Caistor Arts and Heritage Centre is a prime example of how ‘design as a distributed agency’ can lead to positive, meaningful and accessible architecture.
Many of the buildings located within the town centre sadly became vacant and fell into disrepair, but the community within Caistor responded, initiating Caistor Development Partnership (2001) and Caistor Development Trust around a year later.
These groups work closely with West Lindsey District Council and Heritage Lottery Funding, as the majority of the Roman market town is situated within a conservation area.
Once a Methodist Church, the most recent use of 28 Plough Hill was a youth centre –this closed in 2005 as it was financially unsustainable. By 2010, Caistor Development Trust had negotiated a lease for the property with Lincolnshire County Council.
The project was run and managed on site by a steering group that reported back to the Caistor Development Partnership. This is the real advantage of design as a distributed agency, rather than an architect leading the project.
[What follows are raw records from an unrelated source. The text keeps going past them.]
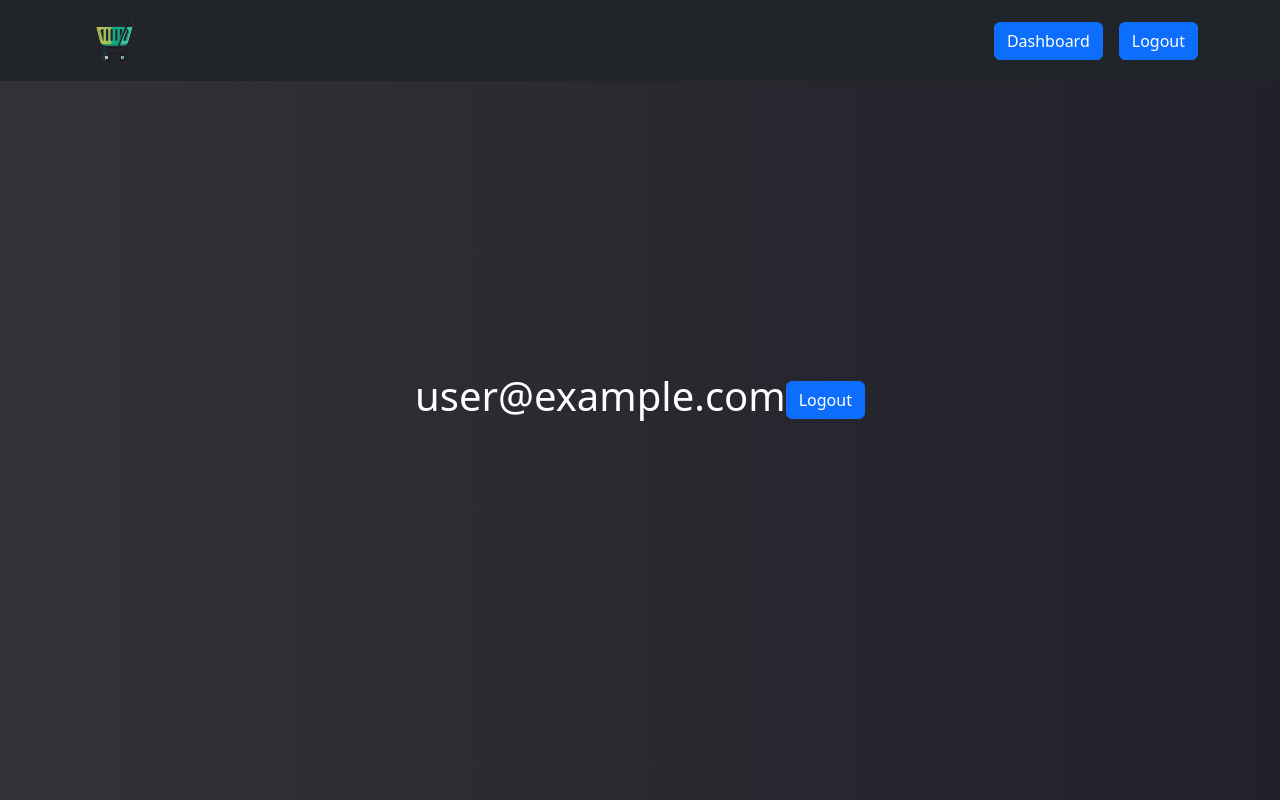
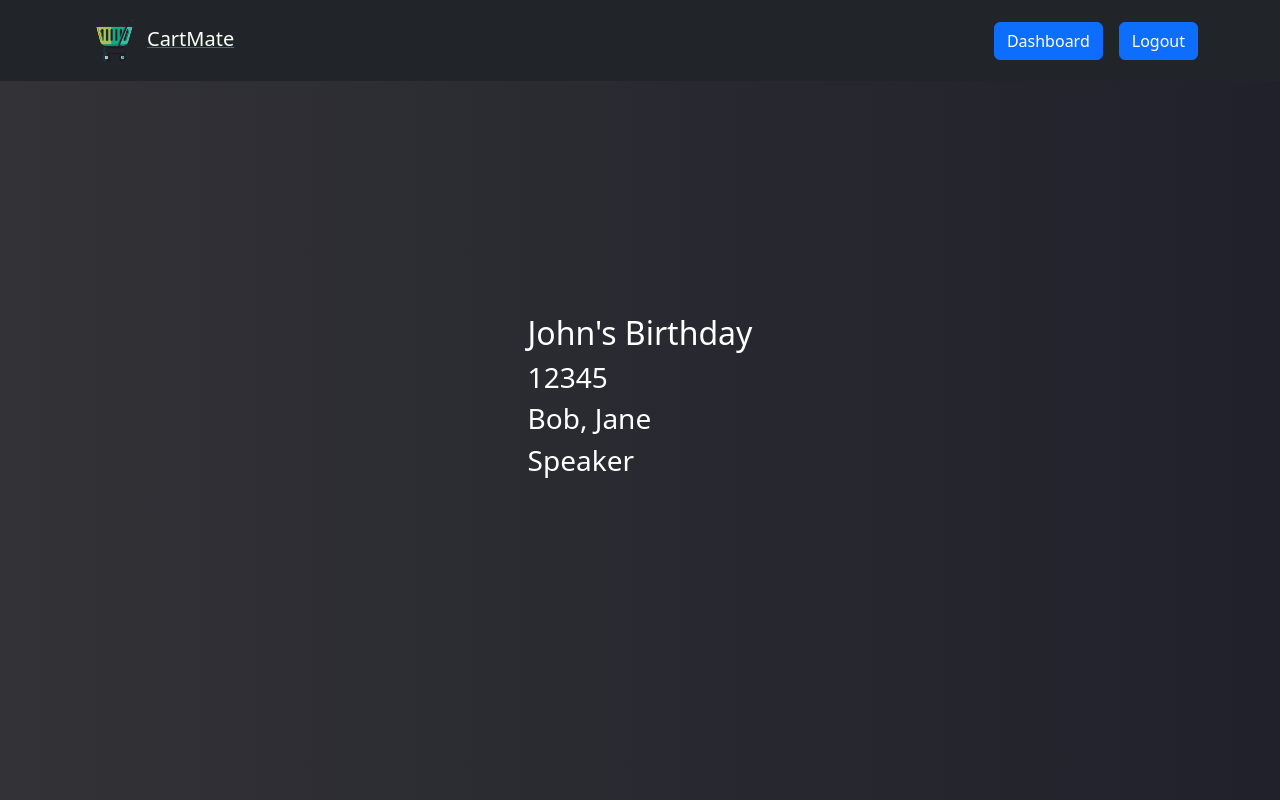
Before and after one commit to krishnacheemalapati/CartMate, a React (Create React App) app in the folder my-app/: page /dashboard in a window 1280 px wide. Built offline with nearby package versions, Linux system fonts and the light colour scheme; no server answers; sample sign-in values are in the browser's storage.

Commit message:
Added CartList

```diff
--- /dev/null
+++ b/my-app/src/Components/Cart.js
@@ -0,0 +1,14 @@
+import React from "react";
+
+function Cart({ name, id, users, items }) {
+  return (
+    <div className="text-white">
+      <h2>{name}</h2>
+      <h3>{id}</h3>
+      <h3>{users.join(", ")}</h3>
+      <h3>{items.join(", ")}</h3>
+    </div>
+  );
+}
+
+export default Cart;
--- /dev/null
+++ b/my-app/src/Components/CartList.js
@@ -0,0 +1,15 @@
+import React from "react";
+import Cart from "./Cart";
+
+function CartList() {
+  return (
+    <Cart
+      name="John's Birthday"
+      id="12345"
+      users={["Bob", "Jane"]}
+      items={["Speaker"]}
+    />
+  );
+}
+
+export default CartList;
--- a/my-app/src/Components/Navbar.js
+++ b/my-app/src/Components/Navbar.js
@@ -18,6 +18,7 @@ function NavbarComp() {
         <Link to={user ? "/dashboard" : "/"}>
           <Navbar.Brand>
             <img alt="" src={CartMate} width="65" height="65" />
+            CartMate
           </Navbar.Brand>
         </Link>
         {user && (
--- a/my-app/src/Pages/Dashboard.js
+++ b/my-app/src/Pages/Dashboard.js
@@ -1,6 +1,7 @@
 import React from "react";
 import { UserAuth } from "../Context/AuthContext";
 import Button from "react-bootstrap/Button";
+import CartList from "../Components/CartList";
 
 function Dashboard() {
   const { user, logout } = UserAuth();
@@ -10,8 +11,7 @@ function Dashboard() {
 
   return (
     <div className="vh-100 d-flex align-items-center justify-content-center">
-      <h1 className="text-white">{user.email}</h1>
-      <Button onClick={handleClick}>Logout</Button>
+      <CartList />
     </div>
   );
 }
```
It was decided through many meetings and discussions with residents in Caistor, that the former church would be resurrected with flexible meeting/exhibition space, hi-tech IT facilities, a library and archive – all to be supported financially by a cafe.
The project was funded through a BBC SOS Village initiative, and was featured as part of a documentary on BBC One in August 2011. Caistor Arts and Heritage Centre set up a Social Enterprise and received £430,000 worth of funding.
Why was this project a success?
Arguably the main reason this was a deemed a success is because there was no developer involved wanting to make a profit. The end use of the building was something that the town of Caistor needed, supported strongly by community input, as well as comprehensive viability and financial assessments. Caistor Development Partnership engaged with the community, as they themselves are an organisation that are placed within the community, to get the most out of a dilapidated building, to benefit and improve the town where they live.